EXERCISE DETAILS:
Output the records exactly. Include every line.

DATA TO EXAMINE:
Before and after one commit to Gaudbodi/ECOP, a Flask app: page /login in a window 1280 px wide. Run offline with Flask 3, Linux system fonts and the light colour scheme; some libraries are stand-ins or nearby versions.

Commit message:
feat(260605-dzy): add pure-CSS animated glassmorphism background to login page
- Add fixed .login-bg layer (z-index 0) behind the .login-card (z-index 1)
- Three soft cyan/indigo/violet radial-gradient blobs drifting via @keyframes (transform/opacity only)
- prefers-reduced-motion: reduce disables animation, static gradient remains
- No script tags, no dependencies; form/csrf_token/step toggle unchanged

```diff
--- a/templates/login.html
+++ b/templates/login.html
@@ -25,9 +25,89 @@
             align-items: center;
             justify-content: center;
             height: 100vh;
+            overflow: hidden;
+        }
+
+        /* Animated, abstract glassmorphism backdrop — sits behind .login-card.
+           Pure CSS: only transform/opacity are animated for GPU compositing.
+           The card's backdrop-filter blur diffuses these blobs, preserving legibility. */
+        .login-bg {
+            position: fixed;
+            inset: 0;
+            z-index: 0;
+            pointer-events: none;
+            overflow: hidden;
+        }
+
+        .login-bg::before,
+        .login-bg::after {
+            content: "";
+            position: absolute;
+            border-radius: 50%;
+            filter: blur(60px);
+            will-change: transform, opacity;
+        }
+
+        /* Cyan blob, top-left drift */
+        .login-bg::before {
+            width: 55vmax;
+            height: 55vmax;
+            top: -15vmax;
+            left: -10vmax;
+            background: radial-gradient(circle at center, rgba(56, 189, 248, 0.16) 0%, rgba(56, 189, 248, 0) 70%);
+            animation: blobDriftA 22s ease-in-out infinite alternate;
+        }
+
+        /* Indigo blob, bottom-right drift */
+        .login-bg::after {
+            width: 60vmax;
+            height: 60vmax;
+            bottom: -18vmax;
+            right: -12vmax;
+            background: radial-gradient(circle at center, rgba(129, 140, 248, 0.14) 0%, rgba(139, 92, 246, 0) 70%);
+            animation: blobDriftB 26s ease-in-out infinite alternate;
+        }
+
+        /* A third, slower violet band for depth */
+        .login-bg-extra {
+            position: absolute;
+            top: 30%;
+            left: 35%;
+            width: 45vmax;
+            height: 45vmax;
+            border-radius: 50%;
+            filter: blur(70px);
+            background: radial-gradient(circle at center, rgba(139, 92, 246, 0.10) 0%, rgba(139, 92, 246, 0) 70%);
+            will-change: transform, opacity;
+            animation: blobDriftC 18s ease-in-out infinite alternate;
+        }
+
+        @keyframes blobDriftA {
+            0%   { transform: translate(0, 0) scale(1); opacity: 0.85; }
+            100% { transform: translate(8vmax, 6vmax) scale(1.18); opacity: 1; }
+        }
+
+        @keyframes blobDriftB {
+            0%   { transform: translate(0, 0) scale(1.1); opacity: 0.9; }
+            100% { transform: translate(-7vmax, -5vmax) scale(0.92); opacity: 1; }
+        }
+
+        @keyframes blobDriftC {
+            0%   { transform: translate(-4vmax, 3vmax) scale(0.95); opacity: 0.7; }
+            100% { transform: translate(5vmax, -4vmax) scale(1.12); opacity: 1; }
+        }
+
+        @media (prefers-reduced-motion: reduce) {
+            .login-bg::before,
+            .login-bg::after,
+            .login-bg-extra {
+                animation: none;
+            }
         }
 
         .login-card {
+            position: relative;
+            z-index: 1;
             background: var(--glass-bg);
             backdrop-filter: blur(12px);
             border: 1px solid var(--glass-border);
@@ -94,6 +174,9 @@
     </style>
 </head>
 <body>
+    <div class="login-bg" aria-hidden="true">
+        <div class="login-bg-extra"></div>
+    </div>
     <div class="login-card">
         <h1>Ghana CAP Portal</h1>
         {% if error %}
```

TASK ANSWER:
Before and after one commit to Gaudbodi/ECOP, a Flask app: page /login in a window 1280 px wide. Run offline with Flask 3, Linux system fonts and the light colour scheme; some libraries are stand-ins or nearby versions.

Commit message:
feat(260605-dzy): add pure-CSS animated glassmorphism background to login page
- Add fixed .login-bg layer (z-index 0) behind the .login-card (z-index 1)
- Three soft cyan/indigo/violet radial-gradient blobs drifting via @keyframes (transform/opacity only)
- prefers-reduced-motion: reduce disables animation, static gradient remains
- No script tags, no dependencies; form/csrf_token/step toggle unchanged

```diff
--- a/templates/login.html
+++ b/templates/login.html
@@ -25,9 +25,89 @@
             align-items: center;
             justify-content: center;
             height: 100vh;
+            overflow: hidden;
+        }
+
+        /* Animated, abstract glassmorphism backdrop — sits behind .login-card.
+           Pure CSS: only transform/opacity are animated for GPU compositing.
+           The card's backdrop-filter blur diffuses these blobs, preserving legibility. */
+        .login-bg {
+            position: fixed;
+            inset: 0;
+            z-index: 0;
+            pointer-events: none;
+            overflow: hidden;
+        }
+
+        .login-bg::before,
+        .login-bg::after {
+            content: "";
+            position: absolute;
+            border-radius: 50%;
+            filter: blur(60px);
+            will-change: transform, opacity;
+        }
+
+        /* Cyan blob, top-left drift */
+        .login-bg::before {
+            width: 55vmax;
+            height: 55vmax;
+            top: -15vmax;
+            left: -10vmax;
+            background: radial-gradient(circle at center, rgba(56, 189, 248, 0.16) 0%, rgba(56, 189, 248, 0) 70%);
+            animation: blobDriftA 22s ease-in-out infinite alternate;
+        }
+
+        /* Indigo blob, bottom-right drift */
+        .login-bg::after {
+            width: 60vmax;
+            height: 60vmax;
+            bottom: -18vmax;
+            right: -12vmax;
+            background: radial-gradient(circle at center, rgba(129, 140, 248, 0.14) 0%, rgba(139, 92, 246, 0) 70%);
+            animation: blobDriftB 26s ease-in-out infinite alternate;
+        }
+
+        /* A third, slower violet band for depth */
+        .login-bg-extra {
+            position: absolute;
+            top: 30%;
+            left: 35%;
+            width: 45vmax;
+            height: 45vmax;
+            border-radius: 50%;
+            filter: blur(70px);
+            background: radial-gradient(circle at center, rgba(139, 92, 246, 0.10) 0%, rgba(139, 92, 246, 0) 70%);
+            will-change: transform, opacity;
+            animation: blobDriftC 18s ease-in-out infinite alternate;
+        }
+
+        @keyframes blobDriftA {
+            0%   { transform: translate(0, 0) scale(1); opacity: 0.85; }
+            100% { transform: translate(8vmax, 6vmax) scale(1.18); opacity: 1; }
+        }
+
+        @keyframes blobDriftB {
+            0%   { transform: translate(0, 0) scale(1.1); opacity: 0.9; }
+            100% { transform: translate(-7vmax, -5vmax) scale(0.92); opacity: 1; }
+        }
+
+        @keyframes blobDriftC {
+            0%   { transform: translate(-4vmax, 3vmax) scale(0.95); opacity: 0.7; }
+            100% { transform: translate(5vmax, -4vmax) scale(1.12); opacity: 1; }
+        }
+
+        @media (prefers-reduced-motion: reduce) {
+            .login-bg::before,
+            .login-bg::after,
+            .login-bg-extra {
+                animation: none;
+            }
         }
 
         .login-card {
+            position: relative;
+            z-index: 1;
             background: var(--glass-bg);
             backdrop-filter: blur(12px);
             border: 1px solid var(--glass-border);
@@ -94,6 +174,9 @@
     </style>
 </head>
 <body>
+    <div class="login-bg" aria-hidden="true">
+        <div class="login-bg-extra"></div>
+    </div>
     <div class="login-card">
         <h1>Ghana CAP Portal</h1>
         {% if error %}
```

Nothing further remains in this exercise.